Work to complete: Only the lines that hold "safe" should be in the answer, each copied from the data below.

____

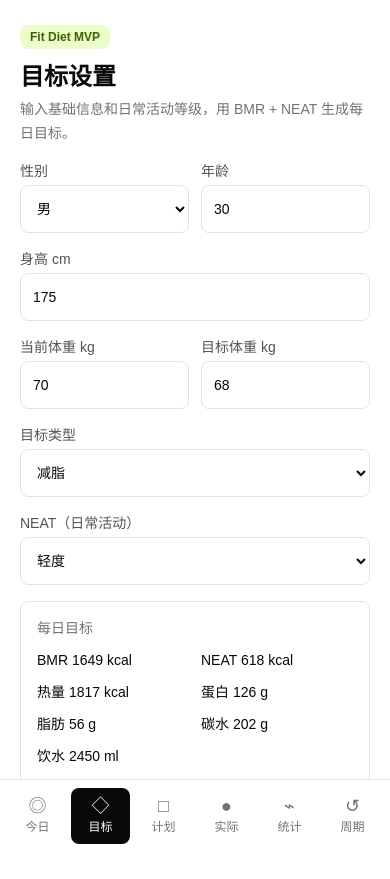
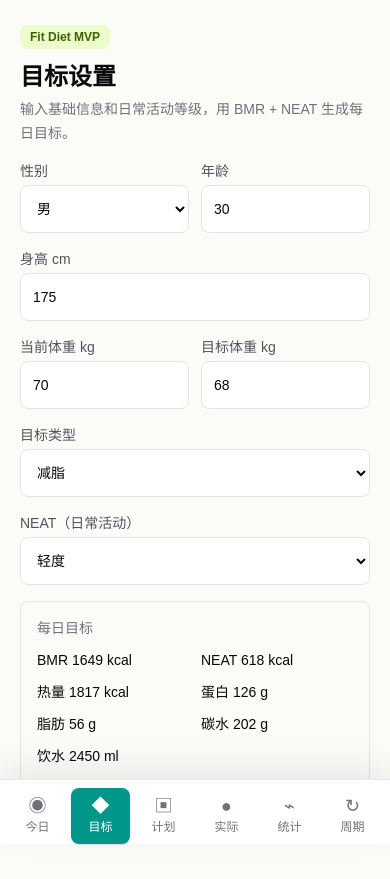
Before and after one commit to 3529335634-lang/-Fitness-Meal-Plan, a Next.js app: page /goal in a window 390 px wide. Built offline with nearby package versions, Linux system fonts and the light colour scheme.

Commit message:
Refresh mobile UI styling

```diff
--- a/src/components/mobile-shell.tsx
+++ b/src/components/mobile-shell.tsx
@@ -5,22 +5,22 @@ import { usePathname } from "next/navigation";
 import type { ReactNode } from "react";
 
 const navItems = [
-  { href: "/", label: "今日", icon: "◎" },
-  { href: "/goal", label: "目标", icon: "◇" },
-  { href: "/plan", label: "计划", icon: "□" },
+  { href: "/", label: "今日", icon: "◉" },
+  { href: "/goal", label: "目标", icon: "◆" },
+  { href: "/plan", label: "计划", icon: "▣" },
   { href: "/actual", label: "实际", icon: "●" },
   { href: "/stats", label: "统计", icon: "⌁" },
-  { href: "/cycles", label: "周期", icon: "↺" },
+  { href: "/cycles", label: "周期", icon: "↻" },
 ];
 
 export function MobileShell({ children }: { children: ReactNode }) {
   const pathname = usePathname();
 
   return (
-    <div className="min-h-screen bg-zinc-100 text-zinc-950">
-      <div className="mx-auto flex min-h-screen w-full max-w-md flex-col bg-white">
+    <div className="min-h-screen bg-[linear-gradient(180deg,#effaf6_0%,#f8faf5_42%,#f3f4f6_100%)] text-zinc-950">
+      <div className="mx-auto flex min-h-screen w-full max-w-md flex-col bg-[#fbfcf8] shadow-[0_0_40px_rgba(15,23,42,0.08)]">
         <main className="flex-1 pb-24">{children}</main>
-        <nav className="fixed inset-x-0 bottom-0 z-20 mx-auto max-w-md border-t border-zinc-200 bg-white/95 px-2 pb-[env(safe-area-inset-bottom)] pt-2 backdrop-blur">
+        <nav className="fixed inset-x-0 bottom-0 z-20 mx-auto max-w-md border-t border-teal-100 bg-white/90 px-2 pb-[env(safe-area-inset-bottom)] pt-2 shadow-[0_-12px_32px_rgba(15,23,42,0.08)] backdrop-blur">
           <div className="grid grid-cols-6 gap-1">
             {navItems.map((item) => {
               const active = pathname === item.href;
@@ -29,7 +29,9 @@ export function MobileShell({ children }: { children: ReactNode }) {
                   key={item.href}
                   href={item.href}
                   className={`flex h-14 flex-col items-center justify-center rounded-lg text-xs ${
-                    active ? "bg-zinc-950 text-white" : "text-zinc-500"
+                    active
+                      ? "bg-teal-600 text-white shadow-sm"
+                      : "text-zinc-500 hover:bg-teal-50 hover:text-teal-700"
                   }`}
                 >
                   <span className="text-lg leading-none">{item.icon}</span>
```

____

Solution for this exercise:
-        <nav className="fixed inset-x-0 bottom-0 z-20 mx-auto max-w-md border-t border-zinc-200 bg-white/95 px-2 pb-[env(safe-area-inset-bottom)] pt-2 backdrop-blur">
+        <nav className="fixed inset-x-0 bottom-0 z-20 mx-auto max-w-md border-t border-teal-100 bg-white/90 px-2 pb-[env(safe-area-inset-bottom)] pt-2 shadow-[0_-12px_32px_rgba(15,23,42,0.08)] backdrop-blur">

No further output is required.